- Paul Atkinson, Consumer Credit Counseling Service of Buffalo - "Value your credit reputation as you would value a friend. They will both serve you well through all economic times."
- Joe Schenkel, FinancialHope Counseling and Education - "My advice draws back on conversations with my father who passed away back in 1989. He grew up in tough times living through the Depression and wars. He taught me that nothing can take away your education. From him I learned the long term value of acquiring knowledge and a solid education. He also had a saying about work - that it is easier to push a pencil that to push a shovel."
- Jay Seaton, Apprisen - "The three tips I've given our 20 year old college son are to understand credit reports and scores; understand the pros and cons of credit and be very cautious about incurring debt, including student loan and credit card debt; understand the time value of money and that by starting at a young age, wealth can be built steadily over time."
- Steve Piotrowski, Advantage Credit Counseling Service - "If it sounds too good to be true, it probably is. Young people sometimes do not understand that the zero interest for two years on a major purchase has a caveat with it. If you are late on one payment in that two year period, all the interest will likely be added to the account balance from the date of purchase, and will continue until the account balance is paid in full. And this doesn't even count the potential late payments and fees. Be smart by reading the fine print before you take that great deal."
- Ken King, Consumer Credit Counseling Service of Sheboygan - "It is always easier to borrow money than it is to pay it back. If you think you really need something, first try living without it for a week. There are two ways of getting everything you want: keep accumulating, or desire less. To me, the second way is personally the most satisfying."
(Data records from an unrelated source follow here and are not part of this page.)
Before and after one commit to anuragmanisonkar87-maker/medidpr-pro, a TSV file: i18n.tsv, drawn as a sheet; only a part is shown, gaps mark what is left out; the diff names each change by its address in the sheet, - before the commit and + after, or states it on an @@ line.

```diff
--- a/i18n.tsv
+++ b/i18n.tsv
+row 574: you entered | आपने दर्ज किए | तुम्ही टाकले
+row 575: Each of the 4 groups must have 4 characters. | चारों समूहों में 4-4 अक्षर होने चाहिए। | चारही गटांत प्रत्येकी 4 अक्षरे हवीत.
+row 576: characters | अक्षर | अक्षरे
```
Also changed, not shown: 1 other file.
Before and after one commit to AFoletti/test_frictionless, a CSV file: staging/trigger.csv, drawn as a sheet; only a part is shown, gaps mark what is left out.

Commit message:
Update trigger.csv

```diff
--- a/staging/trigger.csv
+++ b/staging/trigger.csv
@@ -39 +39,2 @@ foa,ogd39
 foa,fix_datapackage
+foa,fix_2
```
- Joe Allen Stokes, Consumer Credit Counseling Service of Springfield - "Avoid purchasing those 'big-boy toys' such as a boat or new car, unless the payments can be made without causing a cash-flow issue."
- John Jackson, Consumer Credit Counseling Service of the Mid-Ohio Valley - "It's never too early to start thinking about, planning and saving for retirement. Many fathers get serious about retirement planning when they start a family, but the earlier retirement savings is worked into a budget, the more rewarding those "Golden Years" can be."
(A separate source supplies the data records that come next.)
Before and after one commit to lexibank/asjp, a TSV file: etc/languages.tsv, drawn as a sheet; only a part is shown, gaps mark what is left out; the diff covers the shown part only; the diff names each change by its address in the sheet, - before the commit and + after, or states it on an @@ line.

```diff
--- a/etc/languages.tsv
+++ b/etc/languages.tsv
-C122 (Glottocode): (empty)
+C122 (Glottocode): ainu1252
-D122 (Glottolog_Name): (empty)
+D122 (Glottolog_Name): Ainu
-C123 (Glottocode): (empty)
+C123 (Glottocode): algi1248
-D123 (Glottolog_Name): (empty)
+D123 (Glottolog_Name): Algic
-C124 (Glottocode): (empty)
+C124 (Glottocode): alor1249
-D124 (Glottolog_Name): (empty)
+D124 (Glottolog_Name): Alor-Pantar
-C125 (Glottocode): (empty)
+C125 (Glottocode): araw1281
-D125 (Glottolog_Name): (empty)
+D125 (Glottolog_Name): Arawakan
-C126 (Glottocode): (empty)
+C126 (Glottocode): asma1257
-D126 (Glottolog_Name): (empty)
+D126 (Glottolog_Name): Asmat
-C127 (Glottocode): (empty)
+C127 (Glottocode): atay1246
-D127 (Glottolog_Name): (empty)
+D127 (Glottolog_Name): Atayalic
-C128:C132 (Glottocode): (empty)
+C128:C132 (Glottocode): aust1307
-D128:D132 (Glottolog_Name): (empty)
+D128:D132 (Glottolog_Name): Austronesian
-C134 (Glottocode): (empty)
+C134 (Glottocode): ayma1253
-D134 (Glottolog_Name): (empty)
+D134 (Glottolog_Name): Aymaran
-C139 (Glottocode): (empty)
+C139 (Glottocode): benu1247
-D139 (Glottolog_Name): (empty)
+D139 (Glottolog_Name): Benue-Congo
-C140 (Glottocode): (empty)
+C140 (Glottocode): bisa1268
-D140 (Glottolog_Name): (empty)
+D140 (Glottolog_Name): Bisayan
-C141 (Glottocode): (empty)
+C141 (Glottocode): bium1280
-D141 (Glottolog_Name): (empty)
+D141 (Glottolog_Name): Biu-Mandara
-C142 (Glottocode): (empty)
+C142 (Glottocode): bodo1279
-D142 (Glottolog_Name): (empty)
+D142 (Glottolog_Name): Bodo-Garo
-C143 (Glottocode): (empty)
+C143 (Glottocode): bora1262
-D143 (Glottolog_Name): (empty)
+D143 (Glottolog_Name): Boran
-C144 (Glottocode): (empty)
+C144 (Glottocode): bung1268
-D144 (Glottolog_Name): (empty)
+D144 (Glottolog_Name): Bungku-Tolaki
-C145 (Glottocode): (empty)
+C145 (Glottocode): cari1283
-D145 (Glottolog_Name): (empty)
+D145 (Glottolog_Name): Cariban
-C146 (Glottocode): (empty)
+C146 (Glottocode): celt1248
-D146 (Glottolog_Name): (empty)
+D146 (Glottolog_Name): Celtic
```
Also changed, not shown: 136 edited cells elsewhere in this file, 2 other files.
"Taken collectively, this advice is a formula for financial success," continued Cunningham. "Even if a person only embraces one of these tips, they'll be in a better place than they were last Fathers Day."
To construct a financial path built on solid principles, or to find a solution for an existing financial concern, consider an appointment with a certified consumer credit counselor at an NFCC Member Agency, like CCCS of the Tennesee River Valley.
The National Foundation for Credit Counseling (NFCC), founded in 1951, is the nation's largest and longest serving national nonprofit credit counseling organization. The NFCC's mission is to promote the national agenda for financially responsible behavior, and build capacity for its members to deliver the highest-quality financial education and counseling services. NFCC Members annually help millions of consumers through more than 700 community-based offices nationwide. For free and affordable confidential advice through a reputable NFCC Member, call (800) 388-2227, (en Español (800) 682-9832) or visit www.nfcc.org. Visit us on Facebook: www.facebook.com/NFCCdebtadvice, on Twitter: twitter.com/NFCCDebtAdvice, on YouTube: www.YouTube.com/NFCC09 and our blog: http://financialeducation.nfcc.org/.